The first-ever English translation of Arthur Rosenberg’s fascinating analysis of the emergence of fascism in Europe, as well as a short introduction to the essay that explains its significance, and then four contributions that extend the framework to India.
The victory of fascism in Europe between the wars was an incalculable human catastrophe.
The essays on India deal in turn with Savarkar and the politics of the Hindu Mahasabha (Srinivasan), communalism as the Indian version of fascism and its roots in the majoritarian ideologies of the nation-state (Simeon), and the fascism of the Sangh Parivar as this had emerged by the early ’90s when concerted communal mobilisations unleashed a spate of violence, foreshadowing the even more horrific events of 2002 (Sumit Sarkar). Unlike most left-wing theories of fascism, Rosenberg’s work made the mass base of fascism central to its political success.

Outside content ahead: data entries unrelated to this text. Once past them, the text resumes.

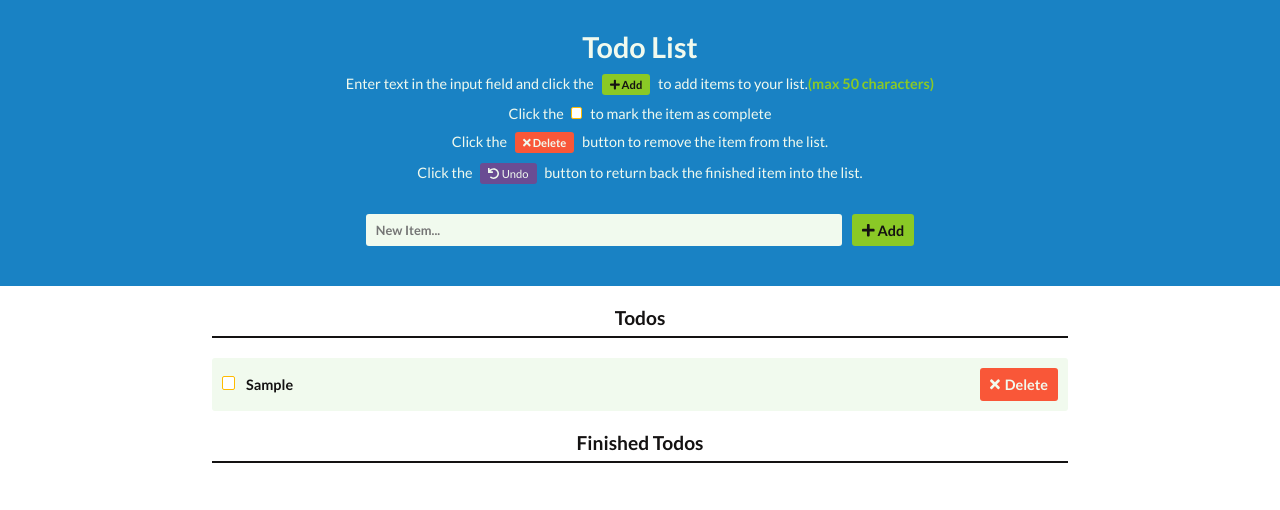
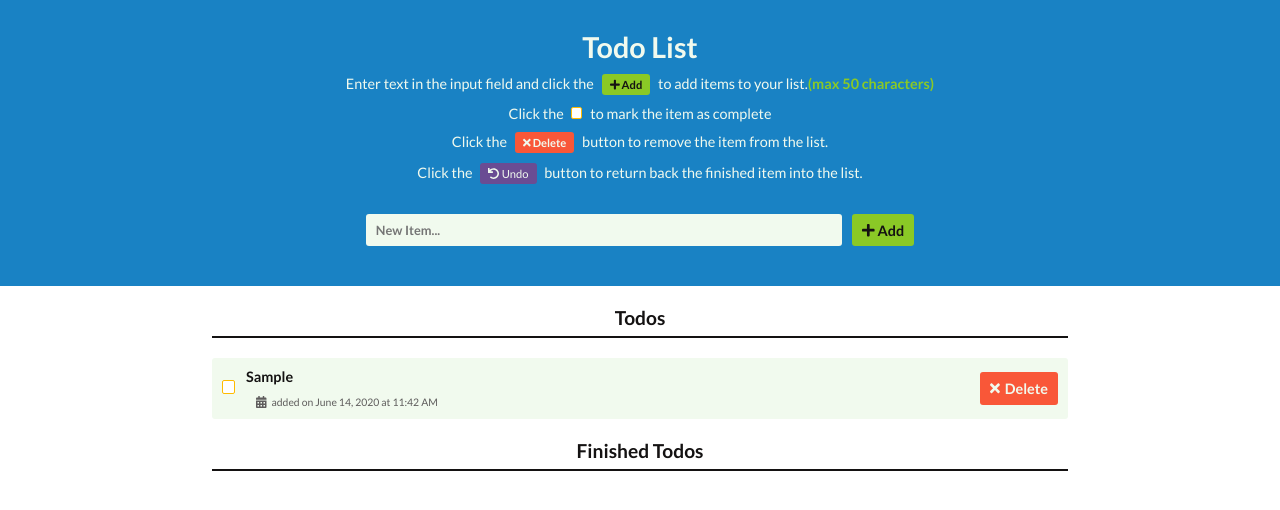
Before and after one commit to RapRy/workshopReact, a React (Create React App) app in the folder reactSandbox/todolist/: page / in a window 1280 px wide. Both pictures are taken after typing "Sample" into the empty fields and a click on the button "Add". Shown: the top 510 px of the page. Built offline with nearby package versions, Linux system fonts and the light colour scheme; the HTML template or start-up script is replaced by a standard one.

Commit message:
need animations

```diff
--- a/reactSandbox/todolist/package.json
+++ b/reactSandbox/todolist/package.json
@@ -13,7 +13,9 @@
     "react": "^16.13.1",
     "react-dom": "^16.13.1",
     "react-fontawesome": "^1.7.1",
-    "react-scripts": "3.4.1"
+    "react-scripts": "3.4.1",
+    "react-transition-group": "^4.4.1",
+    "uuid": "^8.1.0"
   },
   "scripts": {
     "start": "react-scripts start",
--- a/reactSandbox/todolist/src/App.js
+++ b/reactSandbox/todolist/src/App.js
@@ -1,5 +1,6 @@
 import React from 'react';
-// import axios from 'axios';
+import { v4 as uuidv4 } from 'uuid';
+
 import './style.css';
 
 import Instructions from './components/Instructions';
@@ -30,13 +31,30 @@ class App extends React.Component{
                 errorMsg: ""
             })
 
-            this.state.todos.push(addItemInput.value);
+            let isDate = new Date();
+            let month = isDate.getMonth();
+            let day = isDate.getDate();
+            let year = isDate.getFullYear();
+            let hour = isDate.getHours();
+            let minutes = isDate.getMinutes();
+
+            this.state.todos.push({
+                todoId: uuidv4(),
+                todo: addItemInput.value,
+                dateTime: {
+                    month: month,
+                    day: day,
+                    year: year,
+                    hour: hour,
+                    minutes: minutes
+                }
+            });
 
             addItemInput.value = "";
         }
     }
 
-    testError = () => {
+    showError = () => {
         if(this.state.errorMsg !== ""){
             return( <div className="errorMsg">
                         <p className="error">
@@ -47,21 +65,42 @@ class App extends React.Component{
         }
     }
 
-    removeTodo = (item) => {
-        const newTodo = this.state.todos.filter((todo, i) => todo != item);
+    removeTodo = (itemId) => {
+        const newTodo = this.state.todos.filter((todo, i) => todo.todoId != itemId);
         this.setState({todos:newTodo})
     }
 
-    checkTodo = (item) => {
-        const newTodo = this.state.todos.filter((todo, i) => todo != item);
+    checkTodo = (itemId, item, itemAddedDateTime) => {
+        const newTodo = this.state.todos.filter((todo, i) => todo.todoId != itemId);
         this.setState({todos:newTodo});
-        this.state.doneTodos.push(item);
+        let isDate = new Date();
+        let month = isDate.getMonth();
+        let day = isDate.getDate();
+        let year = isDate.getFullYear();
+        let hour = isDate.getHours();
+        let minutes = isDate.getMinutes();
+        this.state.doneTodos.push({
+            todoId: itemId,
+            todo:item,
+            dateTime: {
+                month: month,
+                day: day,
+                year: year,
+                hour: hour,
+                minutes: minutes
+            },
+            addedDateTime: itemAddedDateTime
+        });
     }
 
-    undoDoneTodo = (item) => {
-        const newDoneTodo = this.state.todos.filter((todo, i) => todo != item);
+    undoDoneTodo = (itemId, item, addedDateTime) => {
+        const newDoneTodo = this.state.doneTodos.filter((todo, i) => todo.todoId != itemId);
         this.setState({doneTodos:newDoneTodo});
-        this.state.todos.push(item);
+        this.state.todos.push({
+            todoId: itemId,
+            todo: item,
+            dateTime: addedDateTime
+        });
     }
 
     render(){
@@ -72,7 +111,7 @@ class App extends React.Component{
                         <Instructions />
                         <AddInput getValue={this.getInputValue}/>
                     </div>
-                    {this.testError()}
+                    {this.showError()}
                 </section>
                 <section className="listContainer" id="listContainer">
                     <div className="unfinishedContainer todoContainer">
--- a/reactSandbox/todolist/src/components/FinishedTodo.js
+++ b/reactSandbox/todolist/src/components/FinishedTodo.js
@@ -2,19 +2,121 @@ import React from 'react';
 
 import { FontAwesomeIcon } from '@fortawesome/react-fontawesome';
 import { faUndo } from '@fortawesome/free-solid-svg-icons'
+import { faCalendarAlt } from '@fortawesome/free-solid-svg-icons'
 
 class FinishedTodo extends React.Component{
+    state = {
+        month: "",
+        day: "",
+        year: "",
+        hour: "",
+        minutes: "",
+        meridian: ""
+    }
+
+    convertMonthToString(month){
+        switch(month){
+            case 0:
+                return "January";
+            case 1:
+                return "February";
+            case 2:
+                return "March";
+            case 3:
+                return "April";
+            case 4:
+                return "May";
+            case 5:
+                return "June";
+            case 6:
+                return "July";
+            case 7:
+                return "August";
+            case 8:
+                return "September";
+            case 9:
+                return "October";
+            case 10:
+                return "November";
+            case 11:
+                return "December";
+            default:
+                return month
+        }
+    }
+
+    convertHour(hour){
+        switch(hour){
+            case 13:
+                return 1
+            case 14:
+                return 2
+            case 15:
+                return 3
+            case 16:
+                return 4
+            case 17:
+                return 5
+            case 18:
+                return 6
+            case 19:
+                return 7
+            case 20:
+                return 8
+            case 21:
+                return 9
+            case 22:
+                return 10
+            case 23:
+                return 11
+            case 0:
+                return 12
+            default:
+                return hour
+        }
+    }
+
+    getMeridian(hour){
+        if(hour >= 12){
+            return "PM";
+        }else{
+            return "AM"
+        }
+    }
+
+    componentDidMount(){
+        let { month, day, year, hour, minutes } = this.props.item.dateTime;
+        let meridian = this.getMeridian(hour);
+
+        month = this.convertMonthToString(month);
+        hour = this.convertHour(hour);
+
+
+        this.setState({
+            month: month,
+            day: day,
+            year: year,
+            hour: hour,
+            minutes: minutes,
+            meridian: meridian
+        })
+    }
+
     render(){
         return(
             <div className="doneTodo">
                 <div className="doneTodoDesc">
-                    <p>{this.props.item}</p>
+                    <p>{this.props.item.todo}</p>
+                    <div className="todoDate">
+                        <FontAwesomeIcon icon={faCalendarAlt} />
+                        <span>finished on {this.state.month} {this.state.day}, {this.state.year} at {this.state.hour}:{this.state.minutes} {this.state.meridian}</span>
+                    </div>
                 </div>
                 <button
                     type="button"
                     name="undo"
                     className="undoItem"
-                    onClick={this.props.undoDoneTodo.bind(this, this.props.item)}
+                    onClick={this.props.undoDoneTodo.bind(this, this.props.item.todoId, this.props.item.todo, this.props.item.addedDateTime)}
                 >
                     <FontAwesomeIcon icon={faUndo} />
                     <span>Undo</span>
--- a/reactSandbox/todolist/src/components/UnfinishedTodo.js
+++ b/reactSandbox/todolist/src/components/UnfinishedTodo.js
@@ -1,9 +1,21 @@
 import React from 'react';
 
 import { FontAwesomeIcon } from '@fortawesome/react-fontawesome';
-import { faTimes } from '@fortawesome/free-solid-svg-icons'
+import { faTimes } from '@fortawesome/free-solid-svg-icons';
+import { faCalendarAlt } from '@fortawesome/free-solid-svg-icons'
+
+import { Transition } from 'react-transition-group';
 
 class UnfinishedTodo extends React.Component{
+    state = {
+        month: "",
+        day: "",
+        year: "",
+        hour: "",
+        minutes: "",
+        meridian: ""
+    }
+
     componentWillUnmount(){
         const todos = document.querySelectorAll('.todo');
         todos.forEach((todo) => {
@@ -11,30 +23,125 @@ class UnfinishedTodo extends React.Component{
         })
     }
 
+    convertMonthToString(month){
+        switch(month){
+            case 0:
+                return "January";
+            case 1:
+                return "February";
+            case 2:
+                return "March";
+            case 3:
+                return "April";
+            case 4:
+                return "May";
+            case 5:
+                return "June";
+            case 6:
+                return "July";
+            case 7:
+                return "August";
+            case 8:
+                return "September";
+            case 9:
+                return "October";
+            case 10:
+                return "November";
+            case 11:
+                return "December";
+            default:
+                return month
+        }
+    }
+
+    convertHour(hour){
+        switch(hour){
+            case 13:
+                return 1
+            case 14:
+                return 2
+            case 15:
+                return 3
+            case 16:
+                return 4
+            case 17:
+                return 5
+            case 18:
+                return 6
+            case 19:
+                return 7
+            case 20:
+                return 8
+            case 21:
+                return 9
+            case 22:
+                return 10
+            case 23:
+                return 11
+            case 0:
+                return 12
+            default:
+                return hour
+        }
+    }
+
+    getMeridian(hour){
+        if(hour >= 12){
+            return "PM";
+        }else{
+            return "AM"
+        }
+    }
+
+    componentDidMount(){
+        let { month, day, year, hour, minutes } = this.props.item.dateTime;
+        let meridian = this.getMeridian(hour);
+
+        month = this.convertMonthToString(month);
+        hour = this.convertHour(hour);
+
+        this.setState({
+            month: month,
+            day: day,
+            year: year,
+            hour: hour,
+            minutes: minutes,
+            meridian: meridian
+        })
+    }
+
     render(){
         return(
-            <div className="todo">
+            <Transition in={true} timeout={200} appear>
+                {state => (
+                    <div className={`todo test-${state}`}>
                         <div className="todoCheckbox">
                             <input
                                 type="checkbox"
                                 className="checkboxTodo"
-                        onChange={this.props.checkTodo.bind(this, this.props.item)}
+                                onChange={this.props.checkTodo.bind(this, this.props.item.todoId, this.props.item.todo, this.props.item.dateTime)}
                             />
                             <span className="spanCheckbox"></span>
                         </div>
                         <div className="todoDesc">
-                    <p>{this.props.item}</p>
+                            <p>{this.props.item.todo}</p>
+                            <div className="todoDate">
+                                <FontAwesomeIcon icon={faCalendarAlt} />
+                                <span>added on {this.state.month} {this.state.day}, {this.state.year} at {this.state.hour}:{this.state.minutes} {this.state.meridian}</span>
+                            </div>
                         </div>
                         <button
                             type="button"
                             name="delete"
                             className="deleteItem"
-                    onClick={this.props.removeTodo.bind(this, this.props.item)}
+                            onClick={this.props.removeTodo.bind(this, this.props.item.todoId)}
                         >
                             <FontAwesomeIcon icon={faTimes} />
                             <span>Delete</span>
                         </button>
                     </div>
+                )}
+            </Transition>
         )
     }
 }
--- a/reactSandbox/todolist/src/style.css
+++ b/reactSandbox/todolist/src/style.css
@@ -142,6 +142,8 @@
     background:var(--offwhite);
     border-radius: 3px;
     padding: 10px;
+    opacity:0;
+    transition: opacity 200ms ease-in-out;
 }
 .todo:first-child{
     margin-top:20px;
@@ -196,6 +198,19 @@
     font-size:.9rem;
     font-weight:700;
     color:var(--black);
+}
+.todoDate{
+    margin:5px 0 0 10px;
+}
+.todoDate svg{
+    font-size: .75rem;
+    color:var(--gray);
+    margin-right:5px;
+    vertical-align: middle;
+}
+.todoDate span{
+    color:var(--gray);
+    font-size:.65rem;
 }
 .deleteItem{
     display:inline-block;
@@ -256,3 +271,15 @@
     color:var(--offwhite);
     font-weight: 700;
 }
+.test-entered{
+    opacity:1
+}
+.test-entering{
+    opacity:0.1;
+}
+.test-exiting{
+    opacity:0.5;
+}
+.test-exited{
+    opacity:0;
+}
```
Also changed, not shown: 1 other file (tests, documents, lock files or other folders). Lines whose indentation alone changed are shown as unchanged.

But what does it mean for fascism to have a “mass base”? And how does it construct one? The concluding chapter explores the notion of “passive complicity”, using ideas developed by Jean-Paul Sartre in his major work Critique of Dialectical Reason, and then turns to a characterisation of the extreme right in India by looking at the strategies at work in the subversion of Indian democracy.
Part One – Arthur Rosenberg on fascism
Jairus Banaji: Fascism as a mass-movement: Translator’s introduction
Arthur Rosenberg: Fascism as a mass-movement
Part Two – The growth of fascism in India
Kannan Srinivasan: A subaltern fascism?
Sumit Sarkar: The fascism of the Sangh Parivar
Dilip Simeon: The law of killing: A brief history of Indian fascism
Jairus Banaji: Trajectories of fascism: Extreme-right movements in India and elsewhere
Arthur Rosenberg, Kannan Srinivasan, Sumit Sarkar, Dilip Simeon, introduction and edited by Jairus Banaji
Three Essays Collective